Code change snippets:

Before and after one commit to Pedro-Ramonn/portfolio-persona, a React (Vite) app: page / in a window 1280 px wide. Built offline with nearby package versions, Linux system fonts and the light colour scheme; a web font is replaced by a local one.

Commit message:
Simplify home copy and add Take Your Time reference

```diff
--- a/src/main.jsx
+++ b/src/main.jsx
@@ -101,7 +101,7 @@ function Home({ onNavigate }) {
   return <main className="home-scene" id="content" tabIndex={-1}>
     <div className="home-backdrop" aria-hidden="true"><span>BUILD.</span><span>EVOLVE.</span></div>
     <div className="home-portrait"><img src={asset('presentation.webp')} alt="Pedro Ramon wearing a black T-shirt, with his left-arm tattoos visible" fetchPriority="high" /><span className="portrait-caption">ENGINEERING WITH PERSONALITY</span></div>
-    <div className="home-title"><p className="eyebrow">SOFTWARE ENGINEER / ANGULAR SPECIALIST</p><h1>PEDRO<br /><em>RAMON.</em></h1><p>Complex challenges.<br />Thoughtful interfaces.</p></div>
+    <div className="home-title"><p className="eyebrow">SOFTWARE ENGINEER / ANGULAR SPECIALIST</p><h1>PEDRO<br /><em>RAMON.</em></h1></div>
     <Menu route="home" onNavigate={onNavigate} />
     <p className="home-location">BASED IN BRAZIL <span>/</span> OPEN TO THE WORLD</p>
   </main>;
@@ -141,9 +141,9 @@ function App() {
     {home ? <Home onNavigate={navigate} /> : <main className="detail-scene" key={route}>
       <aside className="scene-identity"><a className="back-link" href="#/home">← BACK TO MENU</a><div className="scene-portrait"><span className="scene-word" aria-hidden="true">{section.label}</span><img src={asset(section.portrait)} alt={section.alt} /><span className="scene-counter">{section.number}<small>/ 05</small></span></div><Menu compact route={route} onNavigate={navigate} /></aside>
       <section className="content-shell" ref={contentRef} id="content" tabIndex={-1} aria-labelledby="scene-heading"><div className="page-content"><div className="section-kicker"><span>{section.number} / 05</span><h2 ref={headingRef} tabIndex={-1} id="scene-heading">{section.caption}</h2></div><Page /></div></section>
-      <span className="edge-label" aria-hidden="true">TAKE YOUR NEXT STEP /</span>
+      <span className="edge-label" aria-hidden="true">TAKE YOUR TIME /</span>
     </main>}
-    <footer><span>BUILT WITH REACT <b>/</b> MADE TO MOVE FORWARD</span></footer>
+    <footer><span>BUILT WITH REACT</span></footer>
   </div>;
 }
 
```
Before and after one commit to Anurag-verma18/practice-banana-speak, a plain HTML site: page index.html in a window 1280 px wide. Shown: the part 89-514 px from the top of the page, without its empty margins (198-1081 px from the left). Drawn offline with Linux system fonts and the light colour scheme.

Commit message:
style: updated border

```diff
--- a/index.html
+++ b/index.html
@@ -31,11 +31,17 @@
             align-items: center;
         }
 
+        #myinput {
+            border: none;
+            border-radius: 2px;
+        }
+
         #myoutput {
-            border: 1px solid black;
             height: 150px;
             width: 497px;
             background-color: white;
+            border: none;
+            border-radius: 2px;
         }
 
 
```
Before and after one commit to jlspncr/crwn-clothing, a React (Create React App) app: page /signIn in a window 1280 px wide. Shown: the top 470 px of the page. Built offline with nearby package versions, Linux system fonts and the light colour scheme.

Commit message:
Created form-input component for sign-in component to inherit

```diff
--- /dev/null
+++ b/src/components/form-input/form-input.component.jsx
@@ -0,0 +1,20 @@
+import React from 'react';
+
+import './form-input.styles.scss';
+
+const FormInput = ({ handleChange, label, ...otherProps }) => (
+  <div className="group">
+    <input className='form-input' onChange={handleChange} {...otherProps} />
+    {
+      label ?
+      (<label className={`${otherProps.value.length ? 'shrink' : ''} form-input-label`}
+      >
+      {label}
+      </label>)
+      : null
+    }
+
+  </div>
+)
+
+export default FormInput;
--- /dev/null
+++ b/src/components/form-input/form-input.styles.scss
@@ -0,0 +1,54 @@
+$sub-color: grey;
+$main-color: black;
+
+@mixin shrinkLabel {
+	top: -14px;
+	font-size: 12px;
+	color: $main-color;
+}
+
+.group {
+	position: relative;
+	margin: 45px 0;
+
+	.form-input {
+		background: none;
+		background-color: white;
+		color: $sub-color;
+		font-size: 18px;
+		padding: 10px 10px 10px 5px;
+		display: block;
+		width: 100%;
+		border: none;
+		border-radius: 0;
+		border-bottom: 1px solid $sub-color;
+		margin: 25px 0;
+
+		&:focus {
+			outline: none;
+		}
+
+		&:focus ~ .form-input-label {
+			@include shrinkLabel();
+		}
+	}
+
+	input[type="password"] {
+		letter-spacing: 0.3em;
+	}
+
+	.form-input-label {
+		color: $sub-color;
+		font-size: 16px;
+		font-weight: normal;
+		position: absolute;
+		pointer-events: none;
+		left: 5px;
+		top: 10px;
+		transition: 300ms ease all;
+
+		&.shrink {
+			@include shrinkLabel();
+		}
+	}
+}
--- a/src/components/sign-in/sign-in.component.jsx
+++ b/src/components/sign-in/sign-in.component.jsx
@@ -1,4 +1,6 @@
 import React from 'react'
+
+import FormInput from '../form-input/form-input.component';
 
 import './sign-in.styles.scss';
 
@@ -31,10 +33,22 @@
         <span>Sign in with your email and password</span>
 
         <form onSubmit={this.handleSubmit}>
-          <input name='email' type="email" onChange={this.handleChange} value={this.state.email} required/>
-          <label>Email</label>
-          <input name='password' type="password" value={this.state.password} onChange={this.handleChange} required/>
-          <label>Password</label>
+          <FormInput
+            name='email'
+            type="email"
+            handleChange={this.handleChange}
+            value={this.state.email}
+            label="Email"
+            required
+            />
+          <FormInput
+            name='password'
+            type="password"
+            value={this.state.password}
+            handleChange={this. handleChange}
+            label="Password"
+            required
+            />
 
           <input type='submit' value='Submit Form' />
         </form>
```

=== ACTIVITY ===
All of the data above needs to be given again exactly.

=== RESULT FOR THIS TASK ===
Before and after one commit to Pedro-Ramonn/portfolio-persona, a React (Vite) app: page / in a window 1280 px wide. Built offline with nearby package versions, Linux system fonts and the light colour scheme; a web font is replaced by a local one.

Commit message:
Simplify home copy and add Take Your Time reference

```diff
--- a/src/main.jsx
+++ b/src/main.jsx
@@ -101,7 +101,7 @@ function Home({ onNavigate }) {
   return <main className="home-scene" id="content" tabIndex={-1}>
     <div className="home-backdrop" aria-hidden="true"><span>BUILD.</span><span>EVOLVE.</span></div>
     <div className="home-portrait"><img src={asset('presentation.webp')} alt="Pedro Ramon wearing a black T-shirt, with his left-arm tattoos visible" fetchPriority="high" /><span className="portrait-caption">ENGINEERING WITH PERSONALITY</span></div>
-    <div className="home-title"><p className="eyebrow">SOFTWARE ENGINEER / ANGULAR SPECIALIST</p><h1>PEDRO<br /><em>RAMON.</em></h1><p>Complex challenges.<br />Thoughtful interfaces.</p></div>
+    <div className="home-title"><p className="eyebrow">SOFTWARE ENGINEER / ANGULAR SPECIALIST</p><h1>PEDRO<br /><em>RAMON.</em></h1></div>
     <Menu route="home" onNavigate={onNavigate} />
     <p className="home-location">BASED IN BRAZIL <span>/</span> OPEN TO THE WORLD</p>
   </main>;
@@ -141,9 +141,9 @@ function App() {
     {home ? <Home onNavigate={navigate} /> : <main className="detail-scene" key={route}>
       <aside className="scene-identity"><a className="back-link" href="#/home">← BACK TO MENU</a><div className="scene-portrait"><span className="scene-word" aria-hidden="true">{section.label}</span><img src={asset(section.portrait)} alt={section.alt} /><span className="scene-counter">{section.number}<small>/ 05</small></span></div><Menu compact route={route} onNavigate={navigate} /></aside>
       <section className="content-shell" ref={contentRef} id="content" tabIndex={-1} aria-labelledby="scene-heading"><div className="page-content"><div className="section-kicker"><span>{section.number} / 05</span><h2 ref={headingRef} tabIndex={-1} id="scene-heading">{section.caption}</h2></div><Page /></div></section>
-      <span className="edge-label" aria-hidden="true">TAKE YOUR NEXT STEP /</span>
+      <span className="edge-label" aria-hidden="true">TAKE YOUR TIME /</span>
     </main>}
-    <footer><span>BUILT WITH REACT <b>/</b> MADE TO MOVE FORWARD</span></footer>
+    <footer><span>BUILT WITH REACT</span></footer>
   </div>;
 }
 
```
Before and after one commit to Anurag-verma18/practice-banana-speak, a plain HTML site: page index.html in a window 1280 px wide. Shown: the part 89-514 px from the top of the page, without its empty margins (198-1081 px from the left). Drawn offline with Linux system fonts and the light colour scheme.

Commit message:
style: updated border

```diff
--- a/index.html
+++ b/index.html
@@ -31,11 +31,17 @@
             align-items: center;
         }
 
+        #myinput {
+            border: none;
+            border-radius: 2px;
+        }
+
         #myoutput {
-            border: 1px solid black;
             height: 150px;
             width: 497px;
             background-color: white;
+            border: none;
+            border-radius: 2px;
         }
 
 
```
Before and after one commit to jlspncr/crwn-clothing, a React (Create React App) app: page /signIn in a window 1280 px wide. Shown: the top 470 px of the page. Built offline with nearby package versions, Linux system fonts and the light colour scheme.

Commit message:
Created form-input component for sign-in component to inherit

```diff
--- /dev/null
+++ b/src/components/form-input/form-input.component.jsx
@@ -0,0 +1,20 @@
+import React from 'react';
+
+import './form-input.styles.scss';
+
+const FormInput = ({ handleChange, label, ...otherProps }) => (
+  <div className="group">
+    <input className='form-input' onChange={handleChange} {...otherProps} />
+    {
+      label ?
+      (<label className={`${otherProps.value.length ? 'shrink' : ''} form-input-label`}
+      >
+      {label}
+      </label>)
+      : null
+    }
+
+  </div>
+)
+
+export default FormInput;
--- /dev/null
+++ b/src/components/form-input/form-input.styles.scss
@@ -0,0 +1,54 @@
+$sub-color: grey;
+$main-color: black;
+
+@mixin shrinkLabel {
+	top: -14px;
+	font-size: 12px;
+	color: $main-color;
+}
+
+.group {
+	position: relative;
+	margin: 45px 0;
+
+	.form-input {
+		background: none;
+		background-color: white;
+		color: $sub-color;
+		font-size: 18px;
+		padding: 10px 10px 10px 5px;
+		display: block;
+		width: 100%;
+		border: none;
+		border-radius: 0;
+		border-bottom: 1px solid $sub-color;
+		margin: 25px 0;
+
+		&:focus {
+			outline: none;
+		}
+
+		&:focus ~ .form-input-label {
+			@include shrinkLabel();
+		}
+	}
+
+	input[type="password"] {
+		letter-spacing: 0.3em;
+	}
+
+	.form-input-label {
+		color: $sub-color;
+		font-size: 16px;
+		font-weight: normal;
+		position: absolute;
+		pointer-events: none;
+		left: 5px;
+		top: 10px;
+		transition: 300ms ease all;
+
+		&.shrink {
+			@include shrinkLabel();
+		}
+	}
+}
--- a/src/components/sign-in/sign-in.component.jsx
+++ b/src/components/sign-in/sign-in.component.jsx
@@ -1,4 +1,6 @@
 import React from 'react'
+
+import FormInput from '../form-input/form-input.component';
 
 import './sign-in.styles.scss';
 
@@ -31,10 +33,22 @@
         <span>Sign in with your email and password</span>
 
         <form onSubmit={this.handleSubmit}>
-          <input name='email' type="email" onChange={this.handleChange} value={this.state.email} required/>
-          <label>Email</label>
-          <input name='password' type="password" value={this.state.password} onChange={this.handleChange} required/>
-          <label>Password</label>
+          <FormInput
+            name='email'
+            type="email"
+            handleChange={this.handleChange}
+            value={this.state.email}
+            label="Email"
+            required
+            />
+          <FormInput
+            name='password'
+            type="password"
+            value={this.state.password}
+            handleChange={this. handleChange}
+            label="Password"
+            required
+            />
 
           <input type='submit' value='Submit Form' />
         </form>
```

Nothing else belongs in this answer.